EXERCISE DIRECTIONS:
Reproduce the full set of records verbatim.

EXERCISE MATERIAL:
- - - -
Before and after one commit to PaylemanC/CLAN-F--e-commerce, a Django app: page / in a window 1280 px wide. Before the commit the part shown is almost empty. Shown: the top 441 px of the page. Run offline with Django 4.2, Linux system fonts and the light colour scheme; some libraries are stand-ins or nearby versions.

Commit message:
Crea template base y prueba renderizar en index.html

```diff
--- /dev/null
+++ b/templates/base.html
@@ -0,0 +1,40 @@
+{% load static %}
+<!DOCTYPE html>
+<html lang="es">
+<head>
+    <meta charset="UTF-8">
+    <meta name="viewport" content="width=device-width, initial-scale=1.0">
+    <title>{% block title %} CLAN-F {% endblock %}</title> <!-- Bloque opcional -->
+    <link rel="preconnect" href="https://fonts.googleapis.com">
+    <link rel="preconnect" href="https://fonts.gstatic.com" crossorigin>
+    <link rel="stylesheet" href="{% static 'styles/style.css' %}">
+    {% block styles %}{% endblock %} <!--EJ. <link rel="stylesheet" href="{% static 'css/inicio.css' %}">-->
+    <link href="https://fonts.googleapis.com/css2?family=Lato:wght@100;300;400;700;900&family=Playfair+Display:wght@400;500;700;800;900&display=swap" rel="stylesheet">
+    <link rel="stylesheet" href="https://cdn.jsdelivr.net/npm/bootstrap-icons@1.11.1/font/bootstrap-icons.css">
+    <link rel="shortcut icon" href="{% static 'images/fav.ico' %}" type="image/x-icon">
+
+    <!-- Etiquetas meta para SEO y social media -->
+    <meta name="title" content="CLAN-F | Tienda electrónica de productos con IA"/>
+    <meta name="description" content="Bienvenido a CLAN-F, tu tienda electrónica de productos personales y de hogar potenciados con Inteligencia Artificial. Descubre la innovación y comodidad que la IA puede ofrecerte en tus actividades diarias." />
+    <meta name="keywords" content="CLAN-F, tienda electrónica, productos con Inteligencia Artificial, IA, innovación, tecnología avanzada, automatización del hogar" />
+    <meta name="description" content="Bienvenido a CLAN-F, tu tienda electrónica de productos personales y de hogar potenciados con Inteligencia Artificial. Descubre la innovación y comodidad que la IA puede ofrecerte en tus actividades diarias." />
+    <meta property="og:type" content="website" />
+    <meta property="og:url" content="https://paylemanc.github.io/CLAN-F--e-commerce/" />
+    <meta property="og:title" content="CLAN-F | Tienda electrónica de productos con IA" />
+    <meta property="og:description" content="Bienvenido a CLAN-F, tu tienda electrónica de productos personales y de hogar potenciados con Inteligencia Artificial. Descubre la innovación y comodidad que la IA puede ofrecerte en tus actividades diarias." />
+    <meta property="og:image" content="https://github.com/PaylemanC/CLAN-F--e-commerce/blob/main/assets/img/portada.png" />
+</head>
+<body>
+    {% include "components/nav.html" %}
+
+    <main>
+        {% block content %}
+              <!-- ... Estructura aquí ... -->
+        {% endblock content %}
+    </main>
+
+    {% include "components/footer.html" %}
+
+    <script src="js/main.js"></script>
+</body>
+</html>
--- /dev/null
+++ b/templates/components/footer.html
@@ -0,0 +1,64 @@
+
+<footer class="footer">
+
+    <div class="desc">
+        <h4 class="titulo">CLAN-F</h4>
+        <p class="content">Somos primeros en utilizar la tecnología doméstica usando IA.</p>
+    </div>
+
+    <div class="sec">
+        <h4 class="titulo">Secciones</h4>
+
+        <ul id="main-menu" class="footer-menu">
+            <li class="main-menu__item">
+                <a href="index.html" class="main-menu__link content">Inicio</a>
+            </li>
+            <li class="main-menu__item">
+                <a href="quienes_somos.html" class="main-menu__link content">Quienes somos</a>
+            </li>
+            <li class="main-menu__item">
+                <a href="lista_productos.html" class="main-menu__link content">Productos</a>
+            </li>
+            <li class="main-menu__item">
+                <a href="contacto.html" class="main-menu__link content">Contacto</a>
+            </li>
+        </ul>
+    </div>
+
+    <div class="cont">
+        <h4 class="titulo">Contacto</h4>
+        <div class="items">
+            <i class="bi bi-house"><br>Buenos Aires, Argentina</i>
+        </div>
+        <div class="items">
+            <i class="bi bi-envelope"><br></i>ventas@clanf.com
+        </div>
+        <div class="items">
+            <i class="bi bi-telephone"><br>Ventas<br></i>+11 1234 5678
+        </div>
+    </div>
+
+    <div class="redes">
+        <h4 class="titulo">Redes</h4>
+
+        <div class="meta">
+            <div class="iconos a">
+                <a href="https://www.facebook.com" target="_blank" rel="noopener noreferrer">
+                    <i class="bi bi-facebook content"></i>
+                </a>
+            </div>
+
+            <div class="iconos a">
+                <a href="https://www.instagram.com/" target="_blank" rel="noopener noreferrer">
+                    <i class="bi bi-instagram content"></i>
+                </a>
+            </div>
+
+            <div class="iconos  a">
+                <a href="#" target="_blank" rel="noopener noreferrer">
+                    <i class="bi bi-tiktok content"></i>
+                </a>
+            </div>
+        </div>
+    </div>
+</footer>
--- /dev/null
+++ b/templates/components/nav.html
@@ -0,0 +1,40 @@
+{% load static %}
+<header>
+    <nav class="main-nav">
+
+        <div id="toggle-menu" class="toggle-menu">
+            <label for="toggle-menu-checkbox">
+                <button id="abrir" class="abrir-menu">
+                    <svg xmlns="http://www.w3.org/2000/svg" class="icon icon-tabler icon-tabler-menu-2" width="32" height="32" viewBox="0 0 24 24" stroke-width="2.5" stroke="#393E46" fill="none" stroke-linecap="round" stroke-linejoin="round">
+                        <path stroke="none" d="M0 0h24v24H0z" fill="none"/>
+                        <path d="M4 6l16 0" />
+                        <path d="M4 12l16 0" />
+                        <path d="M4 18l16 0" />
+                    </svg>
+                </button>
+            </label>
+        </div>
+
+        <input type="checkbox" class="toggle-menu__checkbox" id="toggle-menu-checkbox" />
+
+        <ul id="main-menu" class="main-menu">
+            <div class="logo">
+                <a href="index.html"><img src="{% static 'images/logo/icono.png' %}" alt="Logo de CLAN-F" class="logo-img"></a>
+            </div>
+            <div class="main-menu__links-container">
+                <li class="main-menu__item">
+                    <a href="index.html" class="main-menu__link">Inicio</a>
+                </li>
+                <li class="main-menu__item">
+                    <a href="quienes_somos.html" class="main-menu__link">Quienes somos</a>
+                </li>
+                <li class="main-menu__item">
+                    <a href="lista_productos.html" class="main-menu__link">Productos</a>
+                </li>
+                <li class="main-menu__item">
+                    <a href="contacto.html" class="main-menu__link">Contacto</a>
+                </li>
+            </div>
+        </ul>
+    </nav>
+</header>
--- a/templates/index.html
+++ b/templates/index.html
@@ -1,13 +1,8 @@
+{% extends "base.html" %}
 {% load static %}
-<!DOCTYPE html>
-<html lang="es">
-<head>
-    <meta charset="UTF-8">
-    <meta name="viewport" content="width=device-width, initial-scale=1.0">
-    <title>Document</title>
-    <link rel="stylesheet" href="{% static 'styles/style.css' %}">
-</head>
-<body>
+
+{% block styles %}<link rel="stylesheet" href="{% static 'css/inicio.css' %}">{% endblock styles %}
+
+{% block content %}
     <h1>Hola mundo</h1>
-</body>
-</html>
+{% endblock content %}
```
- - - -
SOLUTION:
Before and after one commit to PaylemanC/CLAN-F--e-commerce, a Django app: page / in a window 1280 px wide. Before the commit the part shown is almost empty. Shown: the top 441 px of the page. Run offline with Django 4.2, Linux system fonts and the light colour scheme; some libraries are stand-ins or nearby versions.

Commit message:
Crea template base y prueba renderizar en index.html

```diff
--- /dev/null
+++ b/templates/base.html
@@ -0,0 +1,40 @@
+{% load static %}
+<!DOCTYPE html>
+<html lang="es">
+<head>
+    <meta charset="UTF-8">
+    <meta name="viewport" content="width=device-width, initial-scale=1.0">
+    <title>{% block title %} CLAN-F {% endblock %}</title> <!-- Bloque opcional -->
+    <link rel="preconnect" href="https://fonts.googleapis.com">
+    <link rel="preconnect" href="https://fonts.gstatic.com" crossorigin>
+    <link rel="stylesheet" href="{% static 'styles/style.css' %}">
+    {% block styles %}{% endblock %} <!--EJ. <link rel="stylesheet" href="{% static 'css/inicio.css' %}">-->
+    <link href="https://fonts.googleapis.com/css2?family=Lato:wght@100;300;400;700;900&family=Playfair+Display:wght@400;500;700;800;900&display=swap" rel="stylesheet">
+    <link rel="stylesheet" href="https://cdn.jsdelivr.net/npm/bootstrap-icons@1.11.1/font/bootstrap-icons.css">
+    <link rel="shortcut icon" href="{% static 'images/fav.ico' %}" type="image/x-icon">
+
+    <!-- Etiquetas meta para SEO y social media -->
+    <meta name="title" content="CLAN-F | Tienda electrónica de productos con IA"/>
+    <meta name="description" content="Bienvenido a CLAN-F, tu tienda electrónica de productos personales y de hogar potenciados con Inteligencia Artificial. Descubre la innovación y comodidad que la IA puede ofrecerte en tus actividades diarias." />
+    <meta name="keywords" content="CLAN-F, tienda electrónica, productos con Inteligencia Artificial, IA, innovación, tecnología avanzada, automatización del hogar" />
+    <meta name="description" content="Bienvenido a CLAN-F, tu tienda electrónica de productos personales y de hogar potenciados con Inteligencia Artificial. Descubre la innovación y comodidad que la IA puede ofrecerte en tus actividades diarias." />
+    <meta property="og:type" content="website" />
+    <meta property="og:url" content="https://paylemanc.github.io/CLAN-F--e-commerce/" />
+    <meta property="og:title" content="CLAN-F | Tienda electrónica de productos con IA" />
+    <meta property="og:description" content="Bienvenido a CLAN-F, tu tienda electrónica de productos personales y de hogar potenciados con Inteligencia Artificial. Descubre la innovación y comodidad que la IA puede ofrecerte en tus actividades diarias." />
+    <meta property="og:image" content="https://github.com/PaylemanC/CLAN-F--e-commerce/blob/main/assets/img/portada.png" />
+</head>
+<body>
+    {% include "components/nav.html" %}
+
+    <main>
+        {% block content %}
+              <!-- ... Estructura aquí ... -->
+        {% endblock content %}
+    </main>
+
+    {% include "components/footer.html" %}
+
+    <script src="js/main.js"></script>
+</body>
+</html>
--- /dev/null
+++ b/templates/components/footer.html
@@ -0,0 +1,64 @@
+
+<footer class="footer">
+
+    <div class="desc">
+        <h4 class="titulo">CLAN-F</h4>
+        <p class="content">Somos primeros en utilizar la tecnología doméstica usando IA.</p>
+    </div>
+
+    <div class="sec">
+        <h4 class="titulo">Secciones</h4>
+
+        <ul id="main-menu" class="footer-menu">
+            <li class="main-menu__item">
+                <a href="index.html" class="main-menu__link content">Inicio</a>
+            </li>
+            <li class="main-menu__item">
+                <a href="quienes_somos.html" class="main-menu__link content">Quienes somos</a>
+            </li>
+            <li class="main-menu__item">
+                <a href="lista_productos.html" class="main-menu__link content">Productos</a>
+            </li>
+            <li class="main-menu__item">
+                <a href="contacto.html" class="main-menu__link content">Contacto</a>
+            </li>
+        </ul>
+    </div>
+
+    <div class="cont">
+        <h4 class="titulo">Contacto</h4>
+        <div class="items">
+            <i class="bi bi-house"><br>Buenos Aires, Argentina</i>
+        </div>
+        <div class="items">
+            <i class="bi bi-envelope"><br></i>ventas@clanf.com
+        </div>
+        <div class="items">
+            <i class="bi bi-telephone"><br>Ventas<br></i>+11 1234 5678
+        </div>
+    </div>
+
+    <div class="redes">
+        <h4 class="titulo">Redes</h4>
+
+        <div class="meta">
+            <div class="iconos a">
+                <a href="https://www.facebook.com" target="_blank" rel="noopener noreferrer">
+                    <i class="bi bi-facebook content"></i>
+                </a>
+            </div>
+
+            <div class="iconos a">
+                <a href="https://www.instagram.com/" target="_blank" rel="noopener noreferrer">
+                    <i class="bi bi-instagram content"></i>
+                </a>
+            </div>
+
+            <div class="iconos  a">
+                <a href="#" target="_blank" rel="noopener noreferrer">
+                    <i class="bi bi-tiktok content"></i>
+                </a>
+            </div>
+        </div>
+    </div>
+</footer>
--- /dev/null
+++ b/templates/components/nav.html
@@ -0,0 +1,40 @@
+{% load static %}
+<header>
+    <nav class="main-nav">
+
+        <div id="toggle-menu" class="toggle-menu">
+            <label for="toggle-menu-checkbox">
+                <button id="abrir" class="abrir-menu">
+                    <svg xmlns="http://www.w3.org/2000/svg" class="icon icon-tabler icon-tabler-menu-2" width="32" height="32" viewBox="0 0 24 24" stroke-width="2.5" stroke="#393E46" fill="none" stroke-linecap="round" stroke-linejoin="round">
+                        <path stroke="none" d="M0 0h24v24H0z" fill="none"/>
+                        <path d="M4 6l16 0" />
+                        <path d="M4 12l16 0" />
+                        <path d="M4 18l16 0" />
+                    </svg>
+                </button>
+            </label>
+        </div>
+
+        <input type="checkbox" class="toggle-menu__checkbox" id="toggle-menu-checkbox" />
+
+        <ul id="main-menu" class="main-menu">
+            <div class="logo">
+                <a href="index.html"><img src="{% static 'images/logo/icono.png' %}" alt="Logo de CLAN-F" class="logo-img"></a>
+            </div>
+            <div class="main-menu__links-container">
+                <li class="main-menu__item">
+                    <a href="index.html" class="main-menu__link">Inicio</a>
+                </li>
+                <li class="main-menu__item">
+                    <a href="quienes_somos.html" class="main-menu__link">Quienes somos</a>
+                </li>
+                <li class="main-menu__item">
+                    <a href="lista_productos.html" class="main-menu__link">Productos</a>
+                </li>
+                <li class="main-menu__item">
+                    <a href="contacto.html" class="main-menu__link">Contacto</a>
+                </li>
+            </div>
+        </ul>
+    </nav>
+</header>
--- a/templates/index.html
+++ b/templates/index.html
@@ -1,13 +1,8 @@
+{% extends "base.html" %}
 {% load static %}
-<!DOCTYPE html>
-<html lang="es">
-<head>
-    <meta charset="UTF-8">
-    <meta name="viewport" content="width=device-width, initial-scale=1.0">
-    <title>Document</title>
-    <link rel="stylesheet" href="{% static 'styles/style.css' %}">
-</head>
-<body>
+
+{% block styles %}<link rel="stylesheet" href="{% static 'css/inicio.css' %}">{% endblock styles %}
+
+{% block content %}
     <h1>Hola mundo</h1>
-</body>
-</html>
+{% endblock content %}
```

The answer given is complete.